Recorded data Start Marker
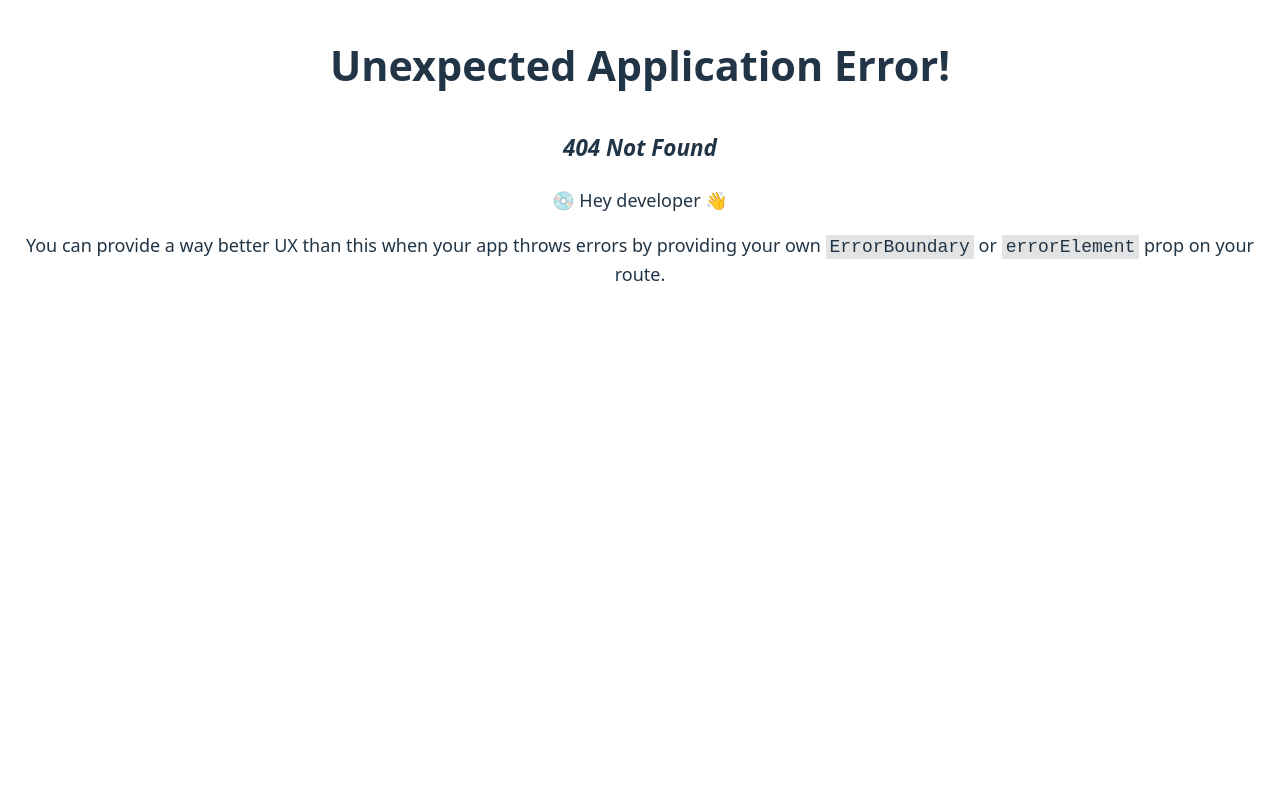
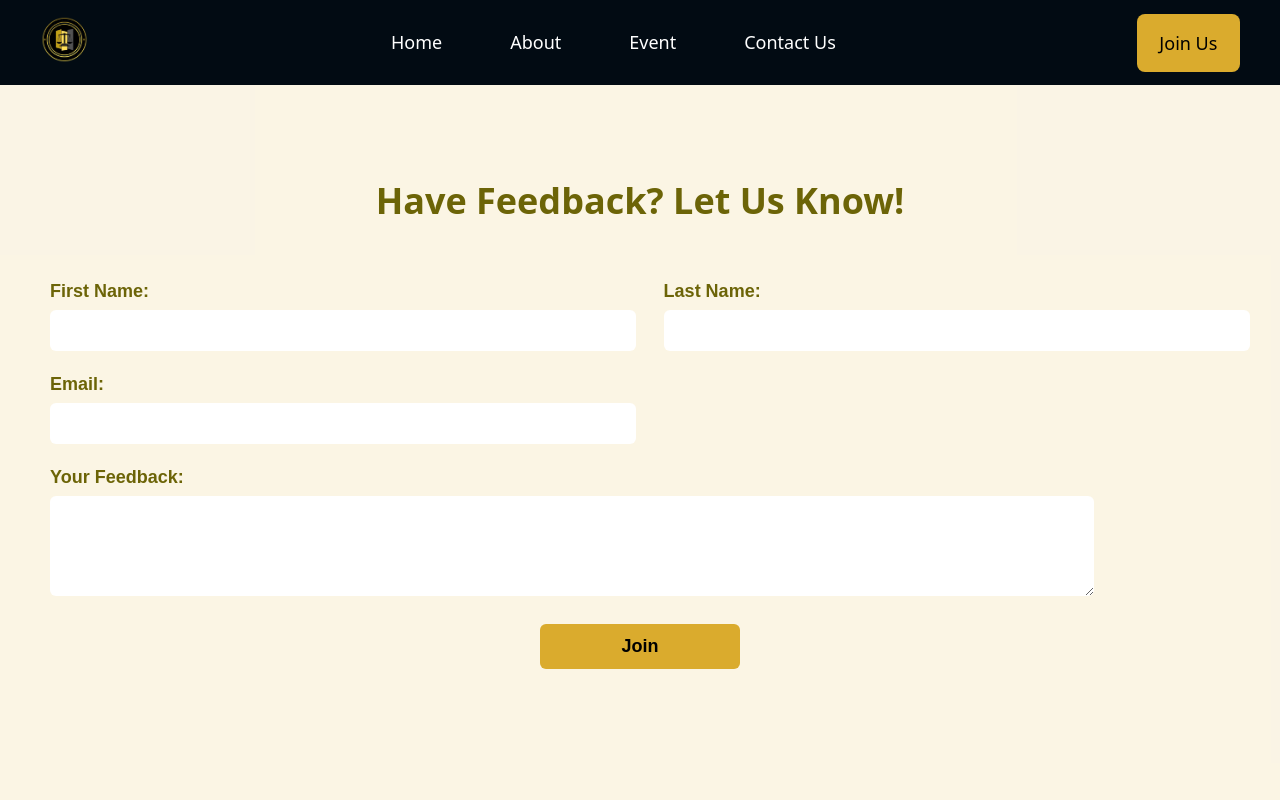
Before and after one commit to Jasmine-1007/Waterloo-Forum-Website, a React (Vite) app: page /feedback in a window 1280 px wide. Before the commit this address had no page. Shown: the top 800 px of the page. Built offline with nearby package versions, Linux system fonts and the light colour scheme; a web font is replaced by a local one.

Commit message:
add live

```diff
--- a/package.json
+++ b/package.json
@@ -13,7 +13,8 @@
     "react": "^19.1.0",
     "react-dom": "^19.1.0",
     "react-router-dom": "^7.7.0",
-    "react-select": "^5.10.2"
+    "react-select": "^5.10.2",
+    "ws": "^8.18.3"
   },
   "devDependencies": {
     "@eslint/js": "^9.30.1",
--- /dev/null
+++ b/src/components/Pages/FeedbackForm.jsx
@@ -0,0 +1,70 @@
+import React from 'react'
+import styles from "./Signup.module.css";
+import Select from "react-select";
+import { useNavigate } from 'react-router-dom';
+
+
+
+function Feedback() {
+
+    const navigate = useNavigate();
+
+    const handleSubmit = (e)=> {
+
+    e.preventDefault();
+    const formData = new FormData(e.currentTarget);
+    for (let [key, value] of formData.entries()) {
+        console.log({key, value});
+    }
+
+    navigate('/sign-up/submit', { state: { message: 'Form submitted successfully!' } });
+
+
+}
+
+
+  return (
+    <div  style={{border: 'none'}}>
+        <main className={styles.welcomeContainer}>
+            <h2 style={{fontSize: "2rem"}}>Have Feedback? Let Us Know!</h2>
+        <form onSubmit={handleSubmit}
+        onKeyDown={(e) => {
+    if (e.key === 'Enter') {
+      e.preventDefault(); // prevents Enter from submitting the form
+    }
+  }}
+        >
+            <div className={styles.signUpForm}>
+                <div className={styles.firstName}>
+                <label>First Name: </label>
+                <input type="text" name="fname" ></input>
+                </div>
+                <div className={styles.lastName}>
+                <label>Last Name: </label>
+                <input type="text" name="lname" ></input>
+                </div>
+                <div className={styles.Email}>
+                <label>Email: </label>
+                <input type="text" name="email" ></input>
+                </div>
+                <br></br>
+                <div className={styles.Feedback}>
+                <label>Your Feedback:</label>
+                <textarea type="text" name="feedback" rows={4}
+                onKeyDown={(e) => {
+      if (e.key === 'Enter') {
+        e.stopPropagation(); // stop Enter from bubbling to form
+      }
+    }}
+                ></textarea>
+                </div>
+                </div>
+
+                <button type='submit' style={{backgroundColor: "none"}}>Join</button>
+        </form>
+        </main>
+    </div>
+  )
+}
+
+export default Feedback;
--- /dev/null
+++ b/src/components/Pages/Live.jsx
@@ -0,0 +1,51 @@
+import React, { useEffect, useRef } from 'react'
+import { useNavigate } from 'react-router-dom';
+
+
+
+function Live() {
+
+    const messageRef = useRef(null);
+    const socketRef = useRef(null);
+
+
+    useEffect(()=> {
+        socketRef.current = new WebSocket("ws://localhost:4000");
+
+        socketRef.onopen = ()=> {
+            console.log("Connected.");
+        }
+        socketRef.onmessage = (msg) => {
+            const data = JSON.parse(msg.data);
+            console.log(`"received message: ${data}"`);
+        }
+
+        return ()=> {
+            socketRef.close();
+        }
+    })
+
+    const navigate = useNavigate();
+
+    const handleSubmit = (e)=> {
+
+    e.preventDefault();
+    const msg = messageRef.current.value;
+    if (socketRef.current && socketRef.current.readyState === WebSocket.OPEN) {
+      // send message in your server format
+      socketRef.current.send(JSON.stringify({ type: "message", msg }));
+    }
+    navigate('/sign-up/submit', { state: { message: 'Form submitted successfully!' } });
+}
+  return (
+    <div >
+        <form onSubmit={handleSubmit}>
+            <label name="livemsg">Message: </label>
+            <textarea ref={messageRef} id='livemsg'></textarea>
+            <button type='submit'>Submit</button>
+        </form>
+    </div>
+  )
+}
+
+export default Live
--- a/src/components/Pages/Signup.module.css
+++ b/src/components/Pages/Signup.module.css
@@ -32,15 +32,15 @@ main {
 }
 
 .signUpForm input,
-.signUpForm select {
+.signUpForm select,textarea {
   width: 100%;
-  max-width: 400px;
+  /* max-width: 400px; */
   padding: 10px;
   border: none;
   border-radius: 6px;
   font-size: 1rem;
   background-color: white;
-  color: white;
+  color: black;
 }
 
 .signUpForm input:focus,
@@ -95,6 +95,12 @@ form button:hover {
     width: 48%;
   }
 
+.Feedback {
+   width: 80vw;
+}
+
+
+
 form button {
     /* display: inline-block; */
     margin-top: 10px;
--- a/src/components/UI/Footer.jsx
+++ b/src/components/UI/Footer.jsx
@@ -49,7 +49,7 @@ function Footer() {
         <div className={styles.feedback}>
             <p>Have Suggestions?</p>
             <p>Send us a feedback!</p>
-            <Button onClick={() => window.scrollTo({ top: 0, behavior: 'smooth' })}><Link to={"/signup"}>Feedback</Link></Button>
+            <Button onClick={() => window.scrollTo({ top: 0, behavior: 'smooth' })}><Link to={"/feedback"}>Feedback</Link></Button>
         </div>
 
 
--- a/src/components/UI/Footer.module.css
+++ b/src/components/UI/Footer.module.css
@@ -57,17 +57,14 @@
 }
 
 .links a:hover,
-.feedback a:hover,
 .contact a:hover,
 .links a:focus,
-.feedback a:focus,
 .contact a:focus {
   color: #daab2d;
   text-decoration: underline;
 }
 
 .links a:active,
-.feedback a:active,
 .contact a:active {
   color: white;
   background-color: #daab2d;
--- a/src/index.css
+++ b/src/index.css
@@ -14,6 +14,12 @@
 }
 
 html { font-size: 16px; }
+
+html {
+  color-scheme: light;
+  background: white;
+  color: black;
+}
 
 @media (max-width: 768px) {
   html { font-size: 14px; }
```
Also changed, not shown: src/main.jsx (+10 -0 lines), 1 other file (tests, documents, lock files or other folders).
Recorded data End Marker
What you have to do
This task asks for the data above repeated exactly, without a single picture.

Task output
Before and after one commit to Jasmine-1007/Waterloo-Forum-Website, a React (Vite) app: page /feedback in a window 1280 px wide. Before the commit this address had no page. Shown: the top 800 px of the page. Built offline with nearby package versions, Linux system fonts and the light colour scheme; a web font is replaced by a local one.

Commit message:
add live

```diff
--- a/package.json
+++ b/package.json
@@ -13,7 +13,8 @@
     "react": "^19.1.0",
     "react-dom": "^19.1.0",
     "react-router-dom": "^7.7.0",
-    "react-select": "^5.10.2"
+    "react-select": "^5.10.2",
+    "ws": "^8.18.3"
   },
   "devDependencies": {
     "@eslint/js": "^9.30.1",
--- /dev/null
+++ b/src/components/Pages/FeedbackForm.jsx
@@ -0,0 +1,70 @@
+import React from 'react'
+import styles from "./Signup.module.css";
+import Select from "react-select";
+import { useNavigate } from 'react-router-dom';
+
+
+
+function Feedback() {
+
+    const navigate = useNavigate();
+
+    const handleSubmit = (e)=> {
+
+    e.preventDefault();
+    const formData = new FormData(e.currentTarget);
+    for (let [key, value] of formData.entries()) {
+        console.log({key, value});
+    }
+
+    navigate('/sign-up/submit', { state: { message: 'Form submitted successfully!' } });
+
+
+}
+
+
+  return (
+    <div  style={{border: 'none'}}>
+        <main className={styles.welcomeContainer}>
+            <h2 style={{fontSize: "2rem"}}>Have Feedback? Let Us Know!</h2>
+        <form onSubmit={handleSubmit}
+        onKeyDown={(e) => {
+    if (e.key === 'Enter') {
+      e.preventDefault(); // prevents Enter from submitting the form
+    }
+  }}
+        >
+            <div className={styles.signUpForm}>
+                <div className={styles.firstName}>
+                <label>First Name: </label>
+                <input type="text" name="fname" ></input>
+                </div>
+                <div className={styles.lastName}>
+                <label>Last Name: </label>
+                <input type="text" name="lname" ></input>
+                </div>
+                <div className={styles.Email}>
+                <label>Email: </label>
+                <input type="text" name="email" ></input>
+                </div>
+                <br></br>
+                <div className={styles.Feedback}>
+                <label>Your Feedback:</label>
+                <textarea type="text" name="feedback" rows={4}
+                onKeyDown={(e) => {
+      if (e.key === 'Enter') {
+        e.stopPropagation(); // stop Enter from bubbling to form
+      }
+    }}
+                ></textarea>
+                </div>
+                </div>
+
+                <button type='submit' style={{backgroundColor: "none"}}>Join</button>
+        </form>
+        </main>
+    </div>
+  )
+}
+
+export default Feedback;
--- /dev/null
+++ b/src/components/Pages/Live.jsx
@@ -0,0 +1,51 @@
+import React, { useEffect, useRef } from 'react'
+import { useNavigate } from 'react-router-dom';
+
+
+
+function Live() {
+
+    const messageRef = useRef(null);
+    const socketRef = useRef(null);
+
+
+    useEffect(()=> {
+        socketRef.current = new WebSocket("ws://localhost:4000");
+
+        socketRef.onopen = ()=> {
+            console.log("Connected.");
+        }
+        socketRef.onmessage = (msg) => {
+            const data = JSON.parse(msg.data);
+            console.log(`"received message: ${data}"`);
+        }
+
+        return ()=> {
+            socketRef.close();
+        }
+    })
+
+    const navigate = useNavigate();
+
+    const handleSubmit = (e)=> {
+
+    e.preventDefault();
+    const msg = messageRef.current.value;
+    if (socketRef.current && socketRef.current.readyState === WebSocket.OPEN) {
+      // send message in your server format
+      socketRef.current.send(JSON.stringify({ type: "message", msg }));
+    }
+    navigate('/sign-up/submit', { state: { message: 'Form submitted successfully!' } });
+}
+  return (
+    <div >
+        <form onSubmit={handleSubmit}>
+            <label name="livemsg">Message: </label>
+            <textarea ref={messageRef} id='livemsg'></textarea>
+            <button type='submit'>Submit</button>
+        </form>
+    </div>
+  )
+}
+
+export default Live
--- a/src/components/Pages/Signup.module.css
+++ b/src/components/Pages/Signup.module.css
@@ -32,15 +32,15 @@ main {
 }
 
 .signUpForm input,
-.signUpForm select {
+.signUpForm select,textarea {
   width: 100%;
-  max-width: 400px;
+  /* max-width: 400px; */
   padding: 10px;
   border: none;
   border-radius: 6px;
   font-size: 1rem;
   background-color: white;
-  color: white;
+  color: black;
 }
 
 .signUpForm input:focus,
@@ -95,6 +95,12 @@ form button:hover {
     width: 48%;
   }
 
+.Feedback {
+   width: 80vw;
+}
+
+
+
 form button {
     /* display: inline-block; */
     margin-top: 10px;
--- a/src/components/UI/Footer.jsx
+++ b/src/components/UI/Footer.jsx
@@ -49,7 +49,7 @@ function Footer() {
         <div className={styles.feedback}>
             <p>Have Suggestions?</p>
             <p>Send us a feedback!</p>
-            <Button onClick={() => window.scrollTo({ top: 0, behavior: 'smooth' })}><Link to={"/signup"}>Feedback</Link></Button>
+            <Button onClick={() => window.scrollTo({ top: 0, behavior: 'smooth' })}><Link to={"/feedback"}>Feedback</Link></Button>
         </div>
 
 
--- a/src/components/UI/Footer.module.css
+++ b/src/components/UI/Footer.module.css
@@ -57,17 +57,14 @@
 }
 
 .links a:hover,
-.feedback a:hover,
 .contact a:hover,
 .links a:focus,
-.feedback a:focus,
 .contact a:focus {
   color: #daab2d;
   text-decoration: underline;
 }
 
 .links a:active,
-.feedback a:active,
 .contact a:active {
   color: white;
   background-color: #daab2d;
--- a/src/index.css
+++ b/src/index.css
@@ -14,6 +14,12 @@
 }
 
 html { font-size: 16px; }
+
+html {
+  color-scheme: light;
+  background: white;
+  color: black;
+}
 
 @media (max-width: 768px) {
   html { font-size: 14px; }
```
Also changed, not shown: src/main.jsx (+10 -0 lines), 1 other file (tests, documents, lock files or other folders).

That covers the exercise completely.